━━━ Data listing ━━━

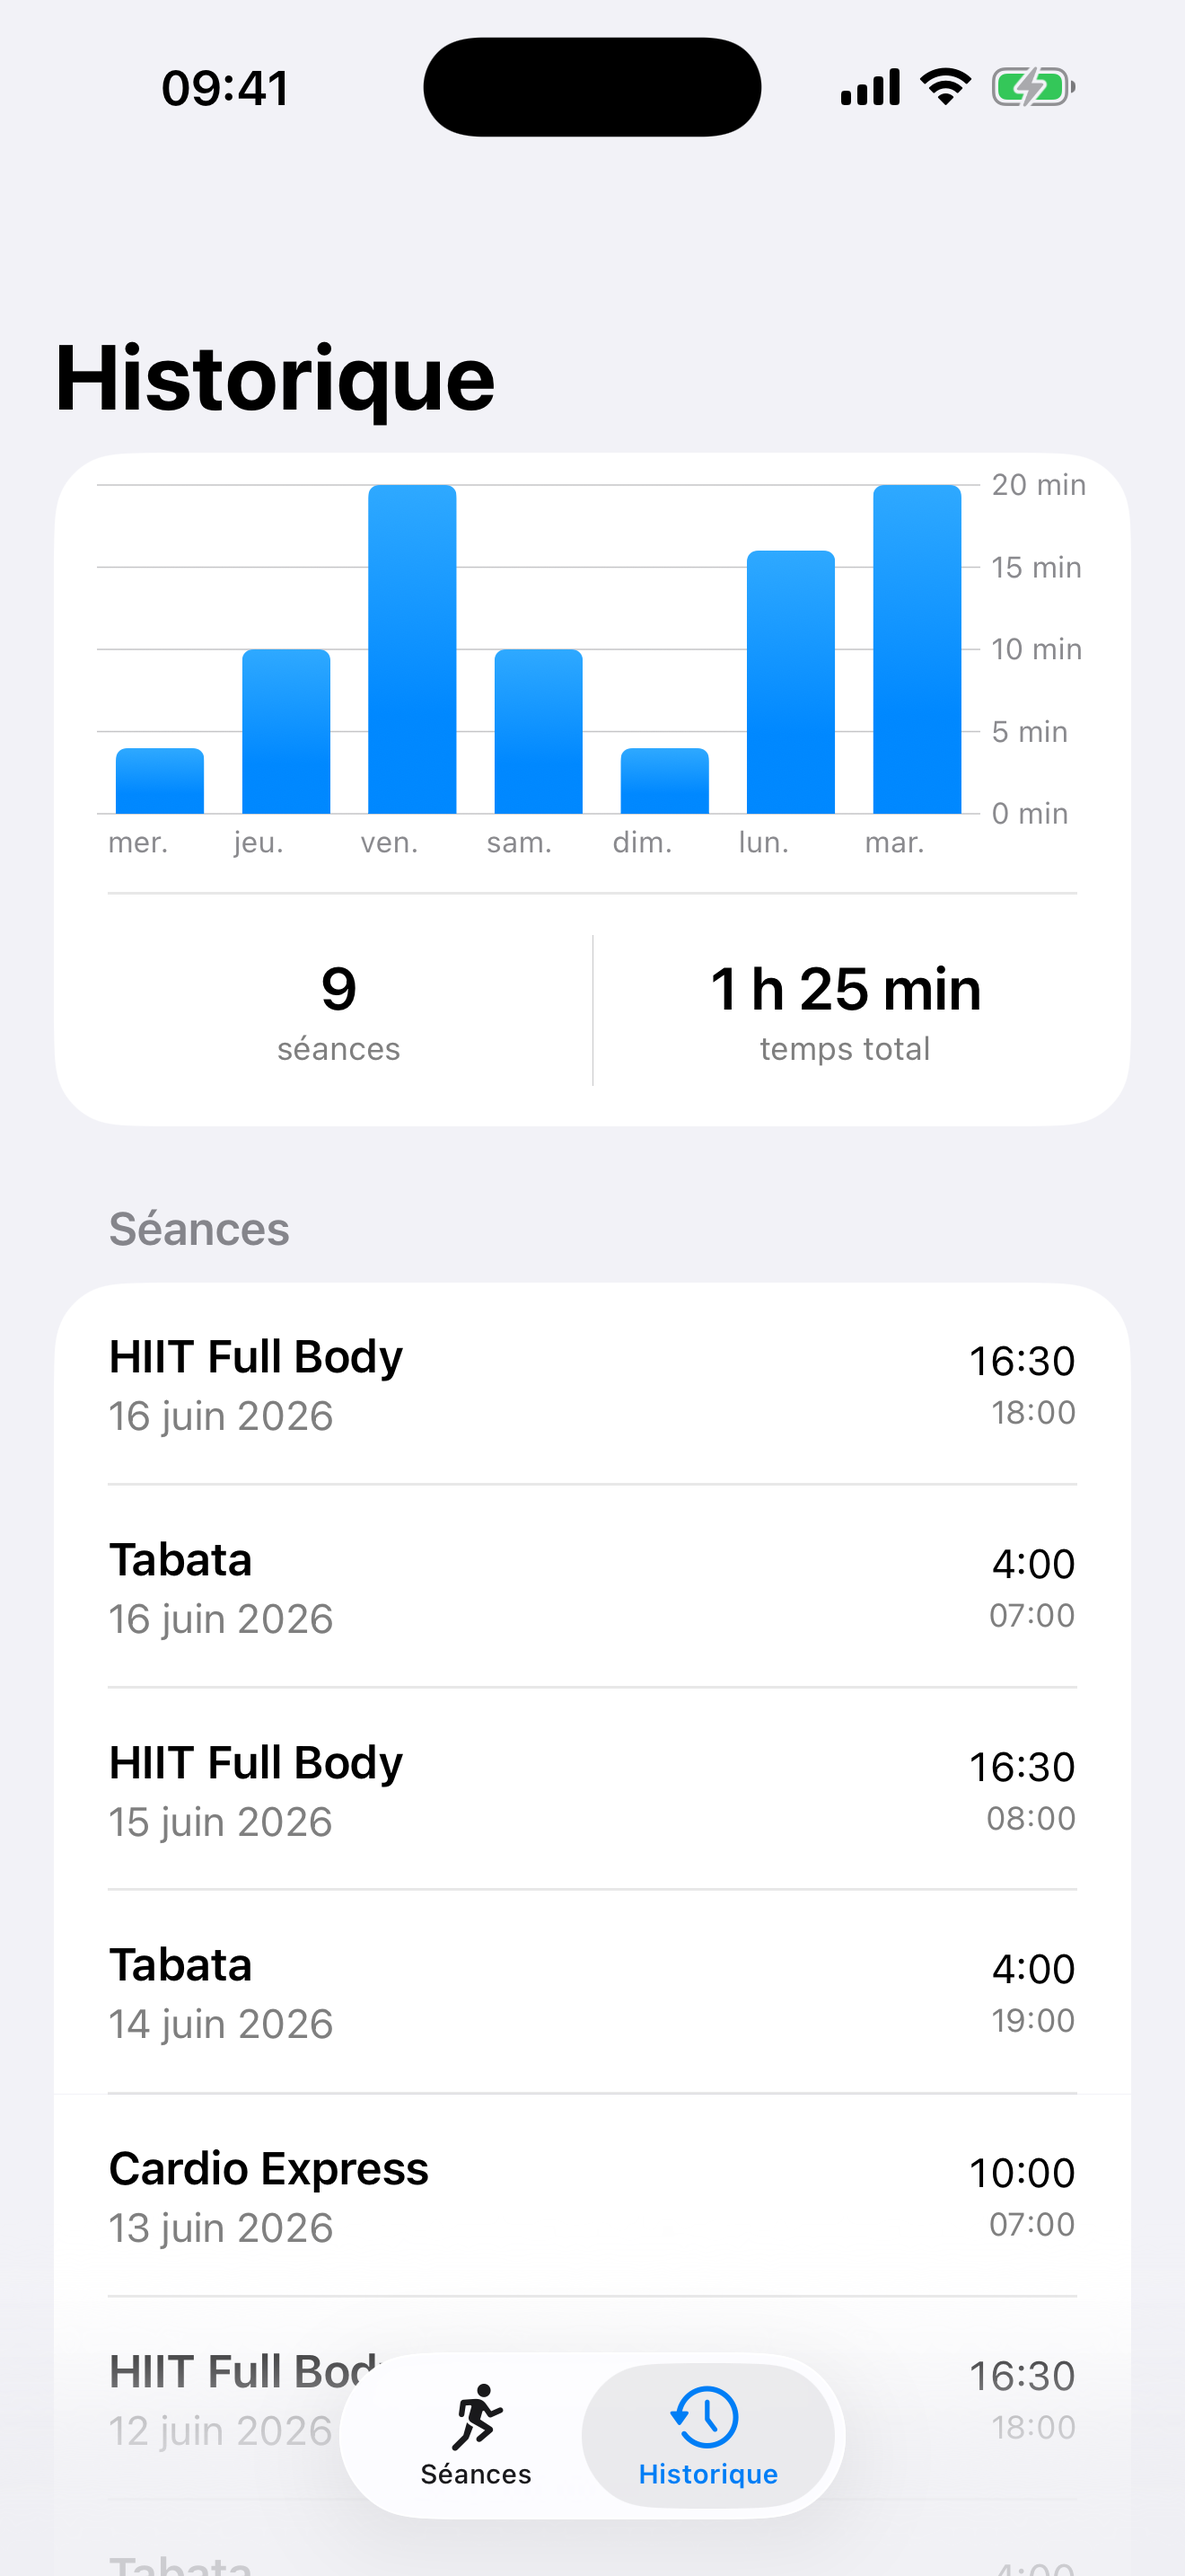
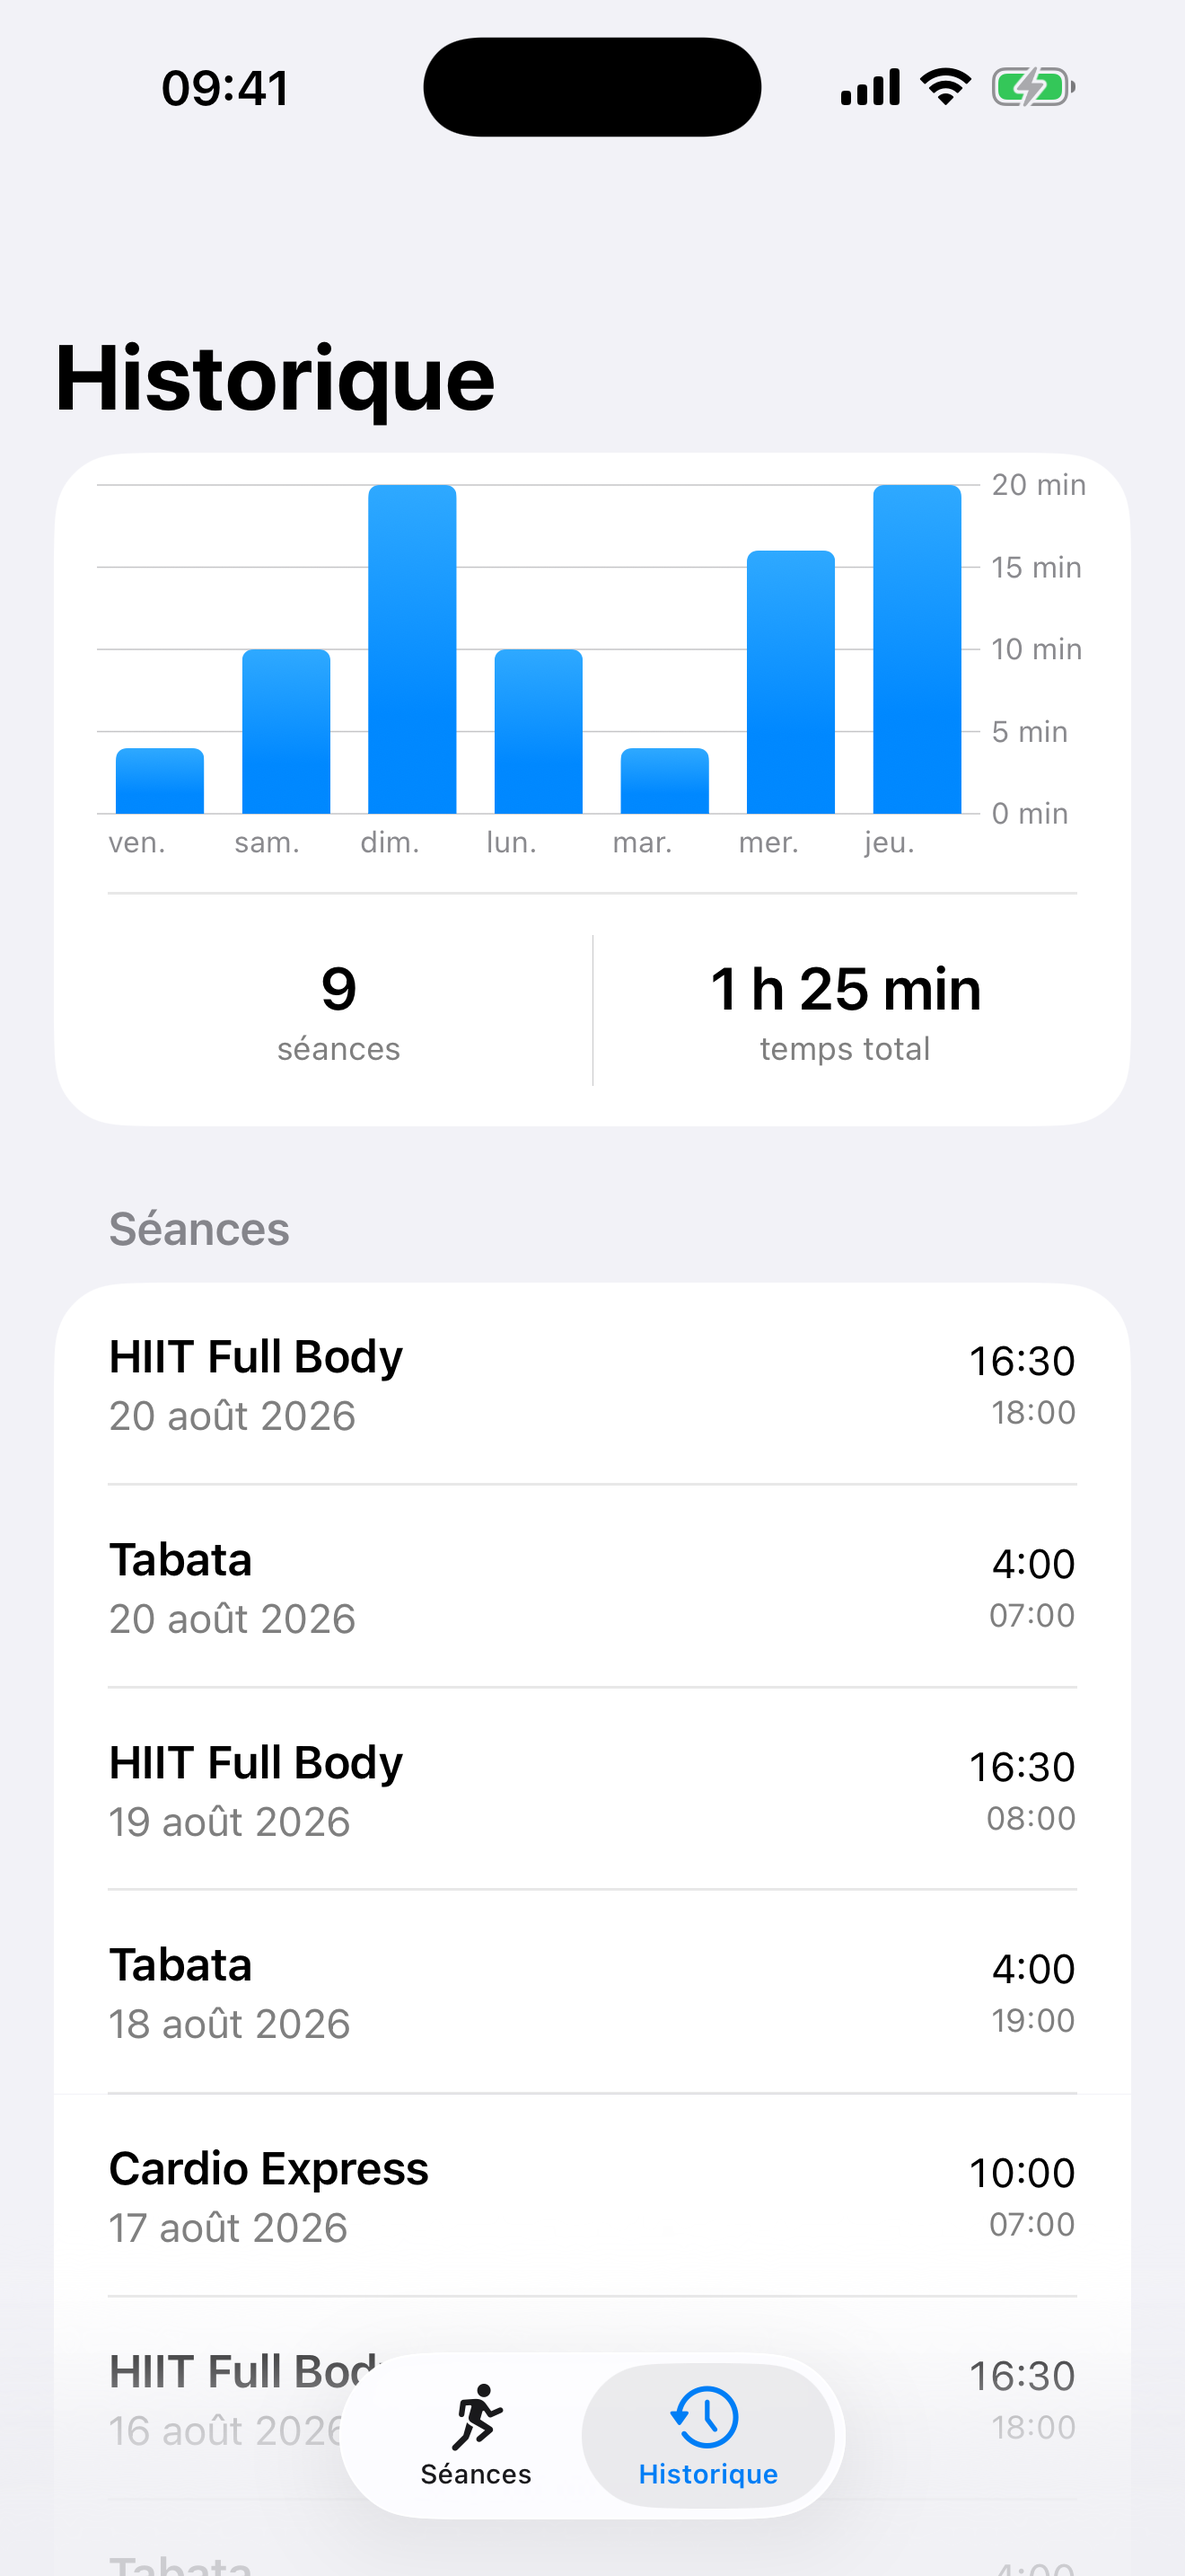
Screenshots v1.1, notes de version et outillage App Store
- scripts/appstore/ : scripts de capture, build Release et GitHub Pages,
  + config des 4 écrans à capturer.
- Captures régénérées en 1320×2868 : l'éditeur montre la nouvelle ligne
  Préparation, et le deep-link -screenshotRun saute désormais la phase de
  préparation pour capturer une phase d'effort.
- fastlane/metadata/{fr-FR,en-US}/release_notes.txt : texte « Nouveautés »
  de la 1.1.

Claude-Session: https://claude.ai/code/session_01JCHaKFikHjj4ZFPJYJjQry

diff --git a/HIIT974/RunView.swift b/HIIT974/RunView.swift
@@ -65,9 +65,11 @@ struct RunView: View {
             let e = engine
             e.audioCue.configure()
             #if DEBUG
-            // Démarre automatiquement pour la capture d'écran de la séance en cours.
+            // Démarre automatiquement pour la capture d'écran de la séance en cours,
+            // en sautant la préparation : c'est une phase d'effort qu'on veut montrer.
             if ProcessInfo.processInfo.arguments.contains("-screenshotRun") {
                 e.start()
+                if e.currentStep?.phase == .prepare { e.skip() }
             }
             #endif
         }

━━━

* _What is expected_: Write out the data above exactly as it appears, but without any image.

* _Task answer_:
Screenshots v1.1, notes de version et outillage App Store
- scripts/appstore/ : scripts de capture, build Release et GitHub Pages,
  + config des 4 écrans à capturer.
- Captures régénérées en 1320×2868 : l'éditeur montre la nouvelle ligne
  Préparation, et le deep-link -screenshotRun saute désormais la phase de
  préparation pour capturer une phase d'effort.
- fastlane/metadata/{fr-FR,en-US}/release_notes.txt : texte « Nouveautés »
  de la 1.1.

Claude-Session: https://claude.ai/code/session_01JCHaKFikHjj4ZFPJYJjQry

diff --git a/HIIT974/RunView.swift b/HIIT974/RunView.swift
@@ -65,9 +65,11 @@ struct RunView: View {
             let e = engine
             e.audioCue.configure()
             #if DEBUG
-            // Démarre automatiquement pour la capture d'écran de la séance en cours.
+            // Démarre automatiquement pour la capture d'écran de la séance en cours,
+            // en sautant la préparation : c'est une phase d'effort qu'on veut montrer.
             if ProcessInfo.processInfo.arguments.contains("-screenshotRun") {
                 e.start()
+                if e.currentStep?.phase == .prepare { e.skip() }
             }
             #endif
         }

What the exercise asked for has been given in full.